You may be wondering why I want to learn Japanese. You might conclude that, since I watch and love anime, I want to learn Japanese because of anime. INCORRECT!
What some of you may not know about me is that I love languages. My first language was French and I started learning my first words of English in Kindergarten (when I was 5 years old). Ever since, I’ve had a fondness for learning new languages. When given the opportunity in high school, I took a German class. German was never on my list of languages to learn since it’s not extremely relevant to my life. I did love that class nonetheless because I get a satisfaction in knowing I can carry on basic conversations in a language I’ve never conversed in before.
For more information about why I believe learning languages is something everyone should do and to see a few links I’ve gathered over the Internet in my pursuit to learn Japanese, please click on “continue reading” or the title of this post.So why am I so interested in Japanese, if it’s not just to watch anime? Clearly I must have a reason to learn Japanese, since I just mentioned I didn’t plan on learning German.
- The writing system looks awesome. 火事で死ぬ移動します。Isn’t that the best-looking “go die in a fire” you’ve ever seen?
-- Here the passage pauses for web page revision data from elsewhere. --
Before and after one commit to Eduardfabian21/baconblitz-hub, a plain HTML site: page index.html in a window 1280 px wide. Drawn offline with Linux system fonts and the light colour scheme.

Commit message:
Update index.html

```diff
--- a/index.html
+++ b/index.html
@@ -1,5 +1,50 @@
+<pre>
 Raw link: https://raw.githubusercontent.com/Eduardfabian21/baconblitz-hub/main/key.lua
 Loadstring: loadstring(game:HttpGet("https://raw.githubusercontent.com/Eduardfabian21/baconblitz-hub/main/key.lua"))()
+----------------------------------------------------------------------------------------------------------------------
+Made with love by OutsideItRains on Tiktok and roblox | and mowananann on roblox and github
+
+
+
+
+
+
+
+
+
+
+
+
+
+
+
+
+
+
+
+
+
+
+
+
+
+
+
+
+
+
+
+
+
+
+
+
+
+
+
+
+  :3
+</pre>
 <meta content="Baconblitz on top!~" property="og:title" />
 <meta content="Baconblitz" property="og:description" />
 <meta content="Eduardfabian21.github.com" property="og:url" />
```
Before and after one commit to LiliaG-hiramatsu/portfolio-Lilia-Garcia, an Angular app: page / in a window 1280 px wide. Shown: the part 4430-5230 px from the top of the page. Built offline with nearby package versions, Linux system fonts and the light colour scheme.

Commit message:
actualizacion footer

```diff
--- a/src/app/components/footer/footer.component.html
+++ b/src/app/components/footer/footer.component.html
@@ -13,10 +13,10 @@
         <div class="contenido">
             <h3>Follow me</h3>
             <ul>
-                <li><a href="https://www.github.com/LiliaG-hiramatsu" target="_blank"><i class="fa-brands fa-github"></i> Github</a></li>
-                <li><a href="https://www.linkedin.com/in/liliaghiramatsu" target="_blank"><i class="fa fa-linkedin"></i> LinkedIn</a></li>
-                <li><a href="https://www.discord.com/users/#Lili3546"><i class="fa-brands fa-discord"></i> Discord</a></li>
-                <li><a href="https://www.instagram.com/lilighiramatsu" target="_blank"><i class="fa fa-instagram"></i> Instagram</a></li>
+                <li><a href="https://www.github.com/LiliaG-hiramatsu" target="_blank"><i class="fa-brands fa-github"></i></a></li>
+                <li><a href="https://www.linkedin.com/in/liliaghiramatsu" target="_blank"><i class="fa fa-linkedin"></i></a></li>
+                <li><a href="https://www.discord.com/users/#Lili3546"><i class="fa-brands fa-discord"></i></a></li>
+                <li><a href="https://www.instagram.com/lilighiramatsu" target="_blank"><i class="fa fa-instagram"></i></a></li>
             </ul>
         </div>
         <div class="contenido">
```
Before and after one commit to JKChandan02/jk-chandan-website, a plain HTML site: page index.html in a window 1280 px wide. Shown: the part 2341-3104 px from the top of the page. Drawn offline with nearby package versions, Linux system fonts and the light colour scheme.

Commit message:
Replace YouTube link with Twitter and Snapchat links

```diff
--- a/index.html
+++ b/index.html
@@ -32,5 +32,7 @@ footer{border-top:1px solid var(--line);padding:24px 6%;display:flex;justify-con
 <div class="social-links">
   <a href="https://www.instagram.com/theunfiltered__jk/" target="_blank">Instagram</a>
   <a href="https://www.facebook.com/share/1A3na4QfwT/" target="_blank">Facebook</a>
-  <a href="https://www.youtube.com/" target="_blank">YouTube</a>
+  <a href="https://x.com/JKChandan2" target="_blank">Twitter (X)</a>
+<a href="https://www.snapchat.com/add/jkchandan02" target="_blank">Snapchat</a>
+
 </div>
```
Okay, maybe it doesn’t really say that since I used Google Translator, but you get my point. I love the look of Kanji (which is originally from Chinese) and the two Japanese syllabaries: Hiragana and Katakana.
- Pronunciation is easy. No really. All the syllables always sound the same and there’s only around 46 to remember. Of course, there are minor differences in how to pronounce them based on dialect and whether to pronounce the u in su (as in desu). But they’re really minor differences.
- Sentence structures are different from English. And different is good. It’s nothing too confusing and it’s great to exercise the brain.
- Communication. There is a lot of Japanese influence in our world. Remember Japan the next time you ride in your Toyota, Honda, Suzuki, or Subaru, to name a few. The next time you pull out your Nintendo or play Pokemon. Zelda, Mario, Donkey Kong. Or how about watching Yu-Gi-Oh, Akira, or Ghost in the Shell? Playing music on your Yamaha instruments… As I’ve said, Japan has a lot of influence in our world. Learning Japanese would be useful when reading manuals that are solely in Japanese. Or watch anime before it’s been translated, or play games that can take a very very long time to get translated, if ever. Each new language learned helps remove limitations on what you can or cannot do.
Those are reasons I want to learn Japanese specifically, but this can apply to any language, for the most part. Learning languages is a great way to expand your knowledge of the world and to make new friends and get access to material you wouldn’t normally have access to. It also gives you nice places to go without fearing lack of communication.
So now that we’ve established why I want to learn Japanese, how will I go about doing it? I’ve looked into it a lot and found some very useful information pertaining to learning Japanese.
First and foremost is this very helpful guide. It was written by a guy called Tae Kim and it seems like a fantastic guide to learning Japanese. His introduction explains clearly how he’s going to be teaching the basics of Japanese and how his guide is different from others. I highly recommend his guide to anyone interested in learning Japanese!
Next I need to mention the Japanese Language Proficiency Test (JLPT). It’s a semi-annually held test to measure your proficiency in Japanese. There are test centers all over the world. There are currently five levels of tests you can take, from N5 being the least proficient to N1 being the most proficient. The official JLPT site can be found here. This is a great way to find out how your learning has been going, as well as getting an official certificate.
There is a list of Kanji that a ministry in Japan says must be used in publications, and memorizing these will greatly benefit anyone wanting to learn Japanese. The list currently holds 2136 Kanji, and they are known as the Joyo Kanji. 1006 of them are called Kyouiku Kanji, and they are taught in elementary school (grade 1 to 6). The rest are taught in secondary school if I’m correct. Googling Kyouiku Kanji or Joyo Kanji will bring up useful lists with descriptions and pronunciations, etc.
As always, thank you for reading. If you’re interested in learning Japanese, I hope my post has given you valuable information. See you all next time!